EXTRACTED INFORMATION section start
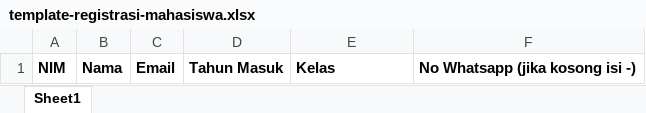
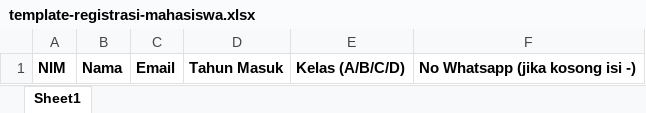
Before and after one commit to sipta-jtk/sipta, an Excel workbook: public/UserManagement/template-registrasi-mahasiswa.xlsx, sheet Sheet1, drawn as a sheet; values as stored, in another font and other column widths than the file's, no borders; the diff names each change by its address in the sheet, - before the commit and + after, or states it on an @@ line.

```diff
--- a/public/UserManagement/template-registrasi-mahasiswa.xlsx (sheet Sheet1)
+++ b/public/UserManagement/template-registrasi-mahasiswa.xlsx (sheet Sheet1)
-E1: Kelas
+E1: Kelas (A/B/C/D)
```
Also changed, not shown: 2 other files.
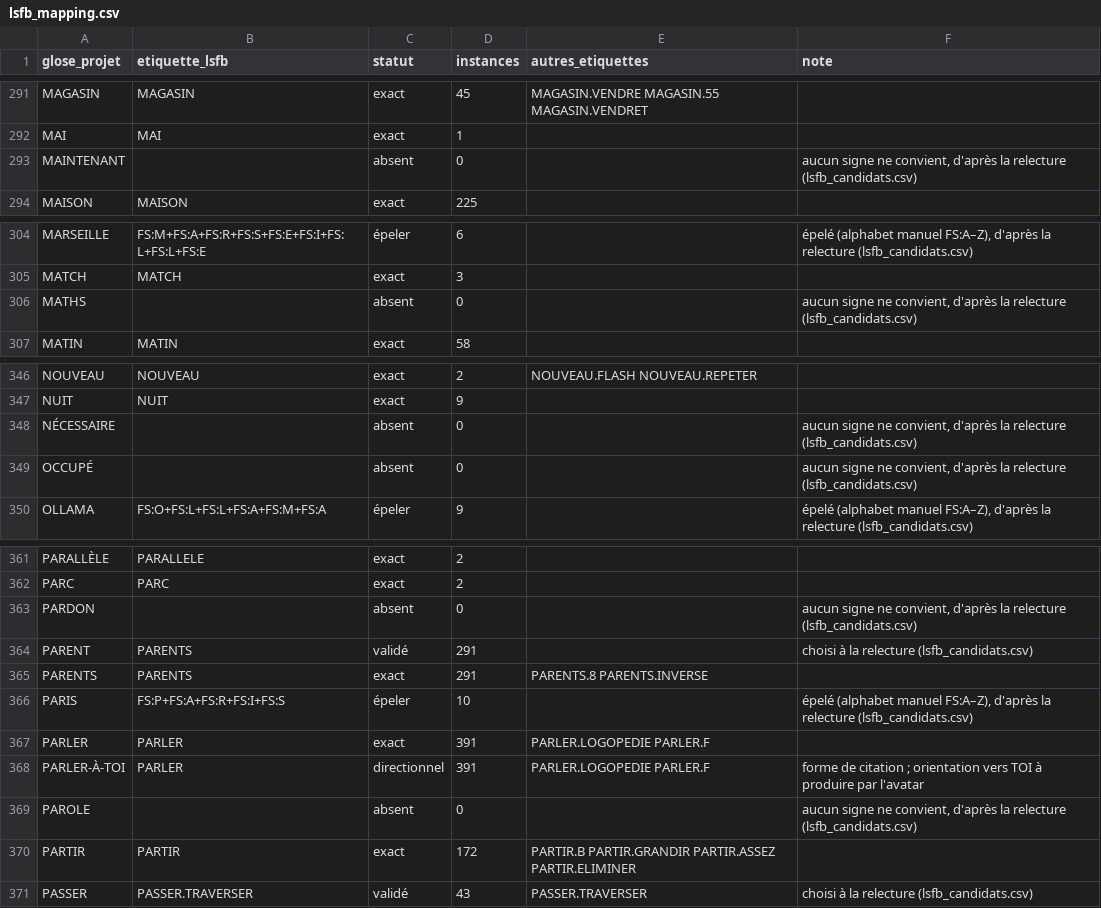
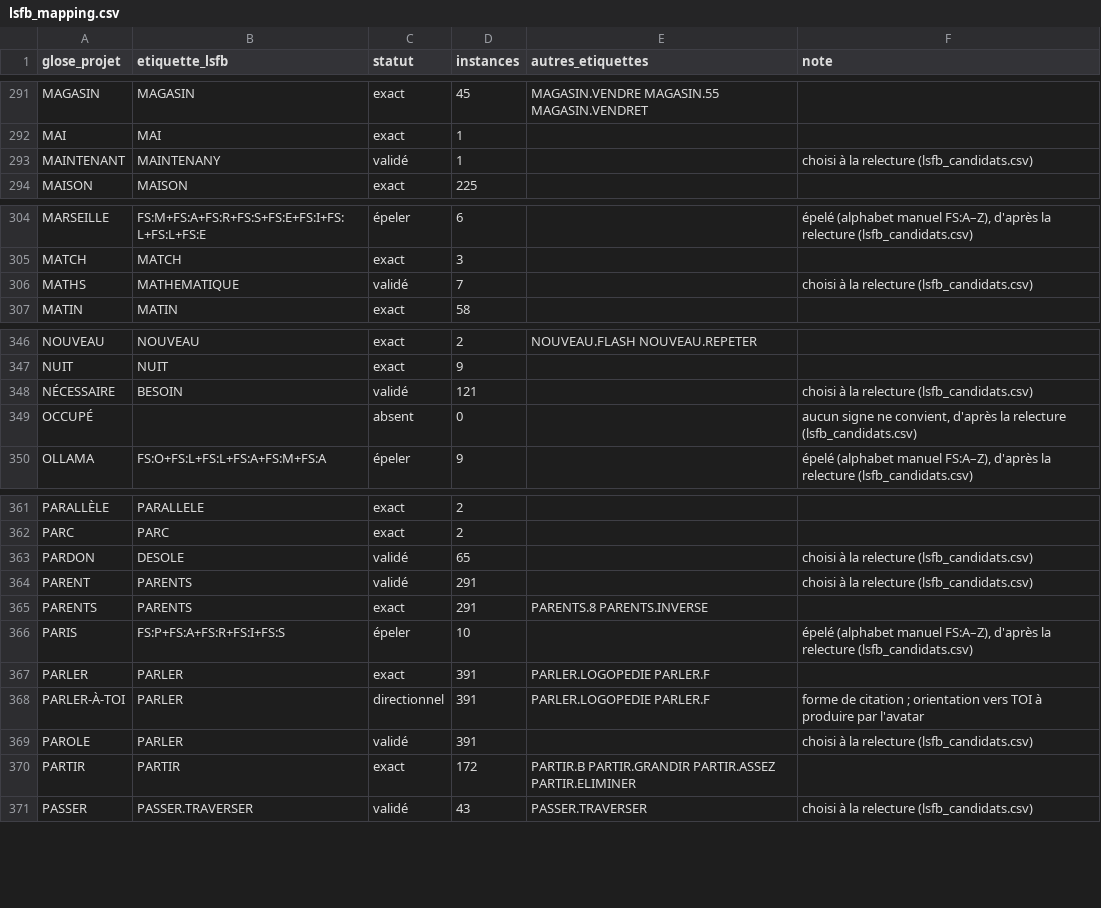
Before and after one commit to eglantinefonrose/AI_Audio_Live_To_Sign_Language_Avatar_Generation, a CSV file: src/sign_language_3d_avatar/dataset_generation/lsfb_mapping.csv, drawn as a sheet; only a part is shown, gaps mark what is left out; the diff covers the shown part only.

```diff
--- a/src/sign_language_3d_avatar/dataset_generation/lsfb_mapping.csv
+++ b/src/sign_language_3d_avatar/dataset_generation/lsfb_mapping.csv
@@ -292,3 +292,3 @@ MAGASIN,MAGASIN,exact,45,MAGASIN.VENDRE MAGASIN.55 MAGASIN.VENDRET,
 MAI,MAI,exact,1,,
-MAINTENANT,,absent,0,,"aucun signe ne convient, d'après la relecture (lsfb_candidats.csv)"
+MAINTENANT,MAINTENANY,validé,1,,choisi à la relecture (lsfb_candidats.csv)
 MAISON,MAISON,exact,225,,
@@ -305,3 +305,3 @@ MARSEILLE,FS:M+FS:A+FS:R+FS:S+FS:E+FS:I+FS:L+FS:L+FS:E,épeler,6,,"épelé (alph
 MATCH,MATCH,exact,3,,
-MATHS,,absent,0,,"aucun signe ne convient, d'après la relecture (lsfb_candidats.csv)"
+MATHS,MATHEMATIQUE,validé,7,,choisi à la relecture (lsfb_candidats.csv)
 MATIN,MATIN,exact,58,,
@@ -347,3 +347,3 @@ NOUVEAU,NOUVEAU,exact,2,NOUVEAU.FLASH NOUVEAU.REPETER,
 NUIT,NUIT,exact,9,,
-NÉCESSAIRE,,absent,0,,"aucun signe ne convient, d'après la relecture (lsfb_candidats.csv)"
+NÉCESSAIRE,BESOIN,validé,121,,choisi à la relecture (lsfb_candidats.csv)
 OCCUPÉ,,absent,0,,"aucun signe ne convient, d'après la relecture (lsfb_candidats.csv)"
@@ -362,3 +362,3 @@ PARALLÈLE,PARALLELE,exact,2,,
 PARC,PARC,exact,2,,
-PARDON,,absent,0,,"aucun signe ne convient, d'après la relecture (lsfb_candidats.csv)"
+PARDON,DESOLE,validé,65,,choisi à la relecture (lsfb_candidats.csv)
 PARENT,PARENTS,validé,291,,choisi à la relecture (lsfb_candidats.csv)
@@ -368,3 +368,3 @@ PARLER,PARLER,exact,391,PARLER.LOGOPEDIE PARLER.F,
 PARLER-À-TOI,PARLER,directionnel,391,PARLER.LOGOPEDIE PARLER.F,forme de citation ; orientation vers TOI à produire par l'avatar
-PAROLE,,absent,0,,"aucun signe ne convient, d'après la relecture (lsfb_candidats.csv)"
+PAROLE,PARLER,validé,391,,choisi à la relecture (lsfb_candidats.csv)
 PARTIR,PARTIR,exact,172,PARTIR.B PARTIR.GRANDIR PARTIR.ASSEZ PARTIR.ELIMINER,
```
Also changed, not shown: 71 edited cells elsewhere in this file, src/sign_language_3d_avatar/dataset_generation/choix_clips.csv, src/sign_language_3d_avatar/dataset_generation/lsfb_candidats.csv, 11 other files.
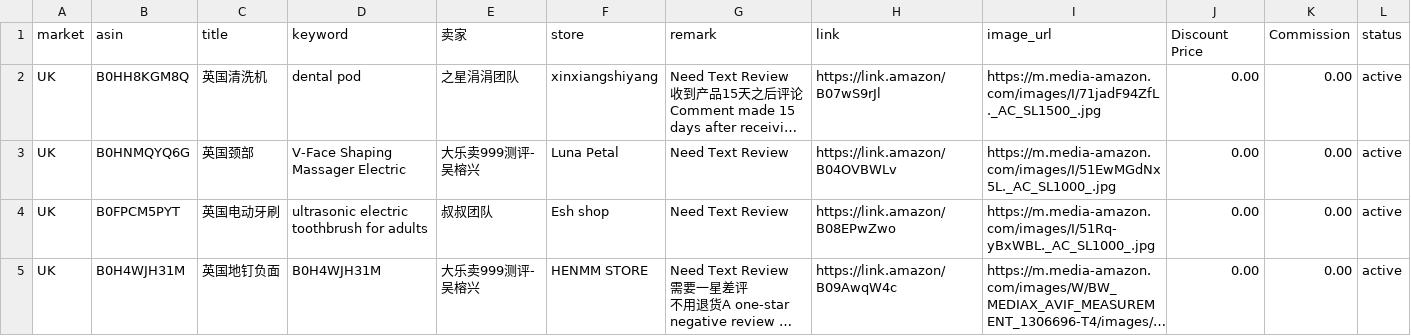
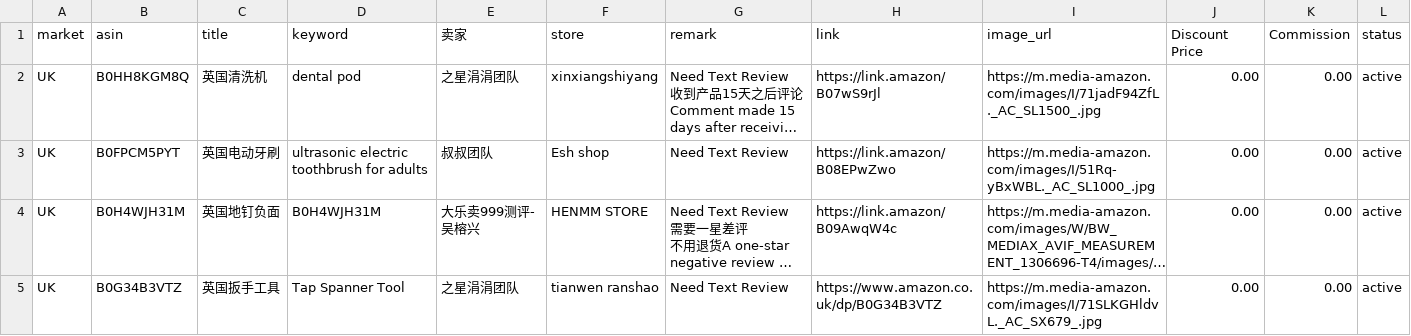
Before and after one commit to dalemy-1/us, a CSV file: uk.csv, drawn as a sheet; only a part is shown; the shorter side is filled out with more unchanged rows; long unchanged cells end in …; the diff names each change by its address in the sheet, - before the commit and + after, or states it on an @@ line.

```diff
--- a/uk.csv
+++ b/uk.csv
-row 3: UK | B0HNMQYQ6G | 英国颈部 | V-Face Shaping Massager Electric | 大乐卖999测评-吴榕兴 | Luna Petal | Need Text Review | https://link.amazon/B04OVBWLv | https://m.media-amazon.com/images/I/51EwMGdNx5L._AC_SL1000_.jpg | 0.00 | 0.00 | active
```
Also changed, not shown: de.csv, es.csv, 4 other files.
EXTRACTED INFORMATION section end
● WHAT TO PRODUCE: Find the lines in the entries above where "shown" occurs, and copy each of them.

● RESPONSE AREA:
Also changed, not shown: 2 other files.
Before and after one commit to eglantinefonrose/AI_Audio_Live_To_Sign_Language_Avatar_Generation, a CSV file: src/sign_language_3d_avatar/dataset_generation/lsfb_mapping.csv, drawn as a sheet; only a part is shown, gaps mark what is left out; the diff covers the shown part only.
Also changed, not shown: 71 edited cells elsewhere in this file, src/sign_language_3d_avatar/dataset_generation/choix_clips.csv, src/sign_language_3d_avatar/dataset_generation/lsfb_candidats.csv, 11 other files.
Before and after one commit to dalemy-1/us, a CSV file: uk.csv, drawn as a sheet; only a part is shown; the shorter side is filled out with more unchanged rows; long unchanged cells end in …; the diff names each change by its address in the sheet, - before the commit and + after, or states it on an @@ line.
Also changed, not shown: de.csv, es.csv, 4 other files.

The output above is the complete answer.